▸ **PROBLEM DESCRIPTION**
Repeat the records below exactly as they appear, leaving out any pictures.

** Opening GIVEN DATA block **

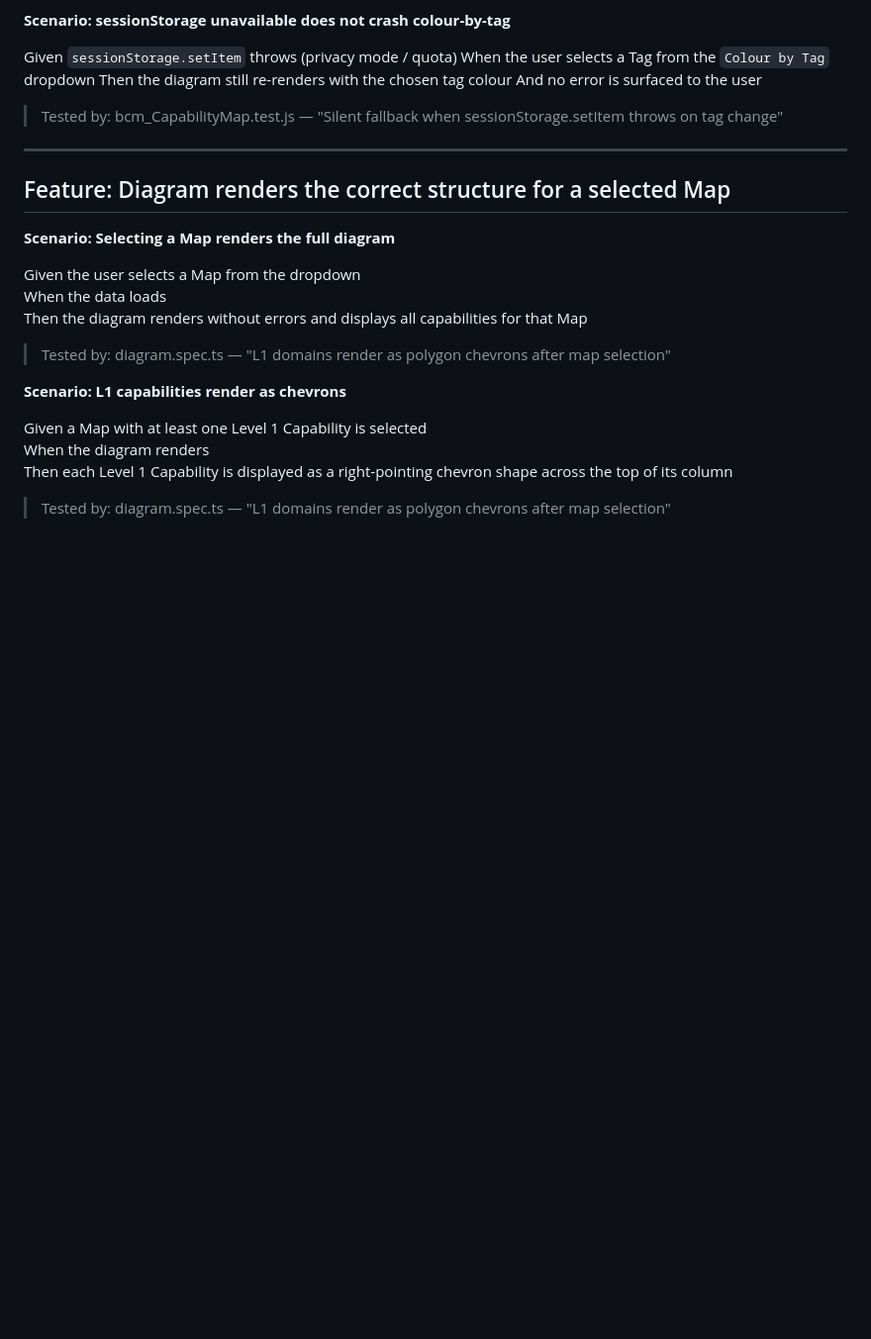
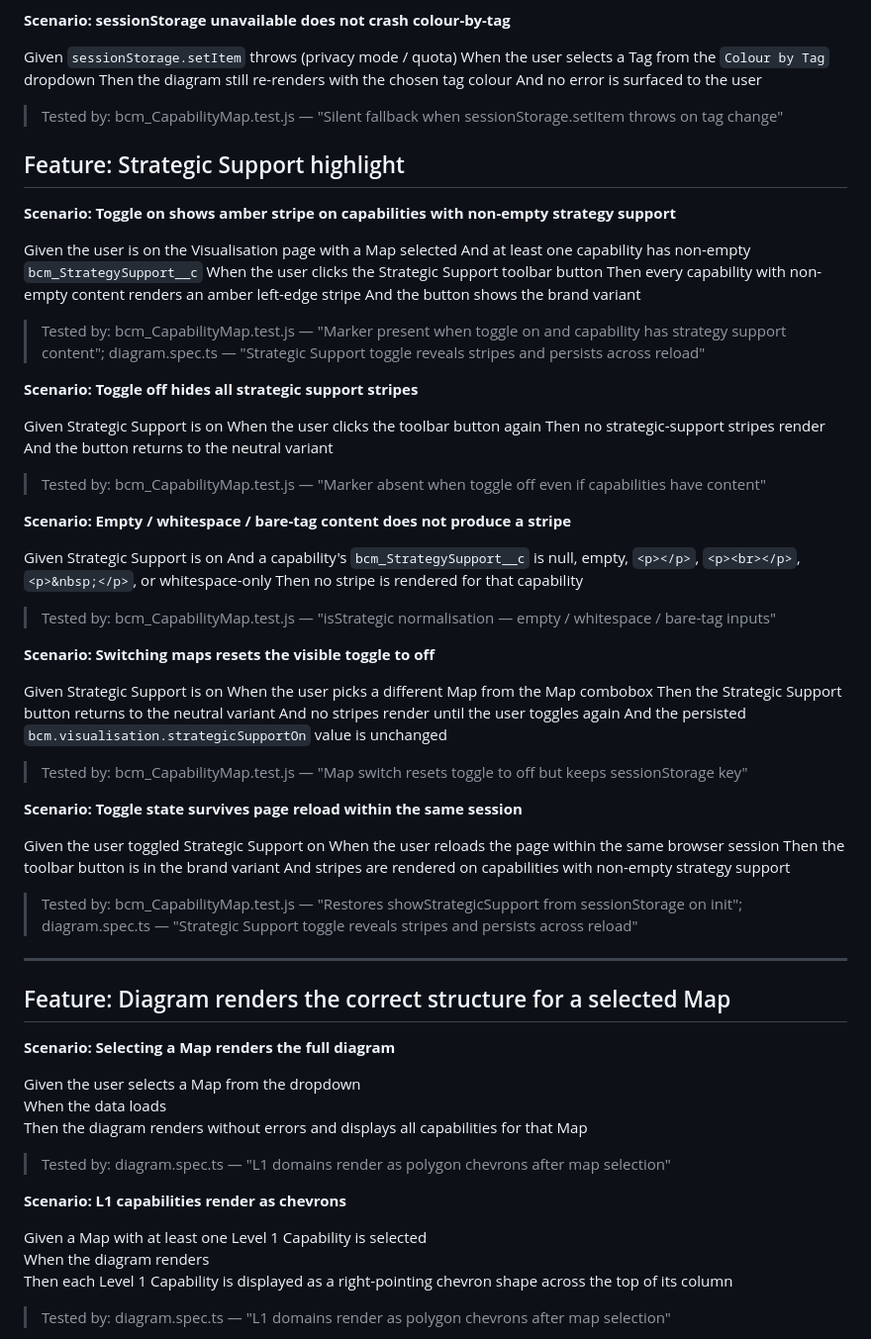
Before and after one commit to deniskrizanovic/sf_businesscapability, a Markdown page: docs/specs/diagram.md, the part around the change. Shown at 99% size. Rendered like a GitHub page; blank space fills up the shorter version.

Commit message:
docs(specs): add Strategic Support highlight feature scenarios (GH #49)

```diff
--- a/docs/specs/diagram.md
+++ b/docs/specs/diagram.md
@@ -73,6 +73,54 @@ Then the diagram still re-renders with the chosen tag colour
 And no error is surfaced to the user
 
 > Tested by: bcm_CapabilityMap.test.js — "Silent fallback when sessionStorage.setItem throws on tag change"
+
+## Feature: Strategic Support highlight
+
+**Scenario: Toggle on shows amber stripe on capabilities with non-empty strategy support**
+
+Given the user is on the Visualisation page with a Map selected
+And at least one capability has non-empty `bcm_StrategySupport__c`
+When the user clicks the Strategic Support toolbar button
+Then every capability with non-empty content renders an amber left-edge stripe
+And the button shows the brand variant
+
+> Tested by: bcm_CapabilityMap.test.js — "Marker present when toggle on and capability has strategy support content"; diagram.spec.ts — "Strategic Support toggle reveals stripes and persists across reload"
+
+**Scenario: Toggle off hides all strategic support stripes**
+
+Given Strategic Support is on
+When the user clicks the toolbar button again
+Then no strategic-support stripes render
+And the button returns to the neutral variant
+
+> Tested by: bcm_CapabilityMap.test.js — "Marker absent when toggle off even if capabilities have content"
+
+**Scenario: Empty / whitespace / bare-tag content does not produce a stripe**
+
+Given Strategic Support is on
+And a capability's `bcm_StrategySupport__c` is null, empty, `<p></p>`, `<p><br></p>`, `<p>&nbsp;</p>`, or whitespace-only
+Then no stripe is rendered for that capability
+
+> Tested by: bcm_CapabilityMap.test.js — "isStrategic normalisation — empty / whitespace / bare-tag inputs"
+
+**Scenario: Switching maps resets the visible toggle to off**
+
+Given Strategic Support is on
+When the user picks a different Map from the Map combobox
+Then the Strategic Support button returns to the neutral variant
+And no stripes render until the user toggles again
+And the persisted `bcm.visualisation.strategicSupportOn` value is unchanged
+
+> Tested by: bcm_CapabilityMap.test.js — "Map switch resets toggle to off but keeps sessionStorage key"
+
+**Scenario: Toggle state survives page reload within the same session**
+
+Given the user toggled Strategic Support on
+When the user reloads the page within the same browser session
+Then the toolbar button is in the brand variant
+And stripes are rendered on capabilities with non-empty strategy support
+
+> Tested by: bcm_CapabilityMap.test.js — "Restores showStrategicSupport from sessionStorage on init"; diagram.spec.ts — "Strategic Support toggle reveals stripes and persists across reload"
 
 ---
 
```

** Closing GIVEN DATA block **

▸ **FINISHED TASK**
Before and after one commit to deniskrizanovic/sf_businesscapability, a Markdown page: docs/specs/diagram.md, the part around the change. Shown at 99% size. Rendered like a GitHub page; blank space fills up the shorter version.

Commit message:
docs(specs): add Strategic Support highlight feature scenarios (GH #49)

```diff
--- a/docs/specs/diagram.md
+++ b/docs/specs/diagram.md
@@ -73,6 +73,54 @@ Then the diagram still re-renders with the chosen tag colour
 And no error is surfaced to the user
 
 > Tested by: bcm_CapabilityMap.test.js — "Silent fallback when sessionStorage.setItem throws on tag change"
+
+## Feature: Strategic Support highlight
+
+**Scenario: Toggle on shows amber stripe on capabilities with non-empty strategy support**
+
+Given the user is on the Visualisation page with a Map selected
+And at least one capability has non-empty `bcm_StrategySupport__c`
+When the user clicks the Strategic Support toolbar button
+Then every capability with non-empty content renders an amber left-edge stripe
+And the button shows the brand variant
+
+> Tested by: bcm_CapabilityMap.test.js — "Marker present when toggle on and capability has strategy support content"; diagram.spec.ts — "Strategic Support toggle reveals stripes and persists across reload"
+
+**Scenario: Toggle off hides all strategic support stripes**
+
+Given Strategic Support is on
+When the user clicks the toolbar button again
+Then no strategic-support stripes render
+And the button returns to the neutral variant
+
+> Tested by: bcm_CapabilityMap.test.js — "Marker absent when toggle off even if capabilities have content"
+
+**Scenario: Empty / whitespace / bare-tag content does not produce a stripe**
+
+Given Strategic Support is on
+And a capability's `bcm_StrategySupport__c` is null, empty, `<p></p>`, `<p><br></p>`, `<p>&nbsp;</p>`, or whitespace-only
+Then no stripe is rendered for that capability
+
+> Tested by: bcm_CapabilityMap.test.js — "isStrategic normalisation — empty / whitespace / bare-tag inputs"
+
+**Scenario: Switching maps resets the visible toggle to off**
+
+Given Strategic Support is on
+When the user picks a different Map from the Map combobox
+Then the Strategic Support button returns to the neutral variant
+And no stripes render until the user toggles again
+And the persisted `bcm.visualisation.strategicSupportOn` value is unchanged
+
+> Tested by: bcm_CapabilityMap.test.js — "Map switch resets toggle to off but keeps sessionStorage key"
+
+**Scenario: Toggle state survives page reload within the same session**
+
+Given the user toggled Strategic Support on
+When the user reloads the page within the same browser session
+Then the toolbar button is in the brand variant
+And stripes are rendered on capabilities with non-empty strategy support
+
+> Tested by: bcm_CapabilityMap.test.js — "Restores showStrategicSupport from sessionStorage on init"; diagram.spec.ts — "Strategic Support toggle reveals stripes and persists across reload"
 
 ---
 
```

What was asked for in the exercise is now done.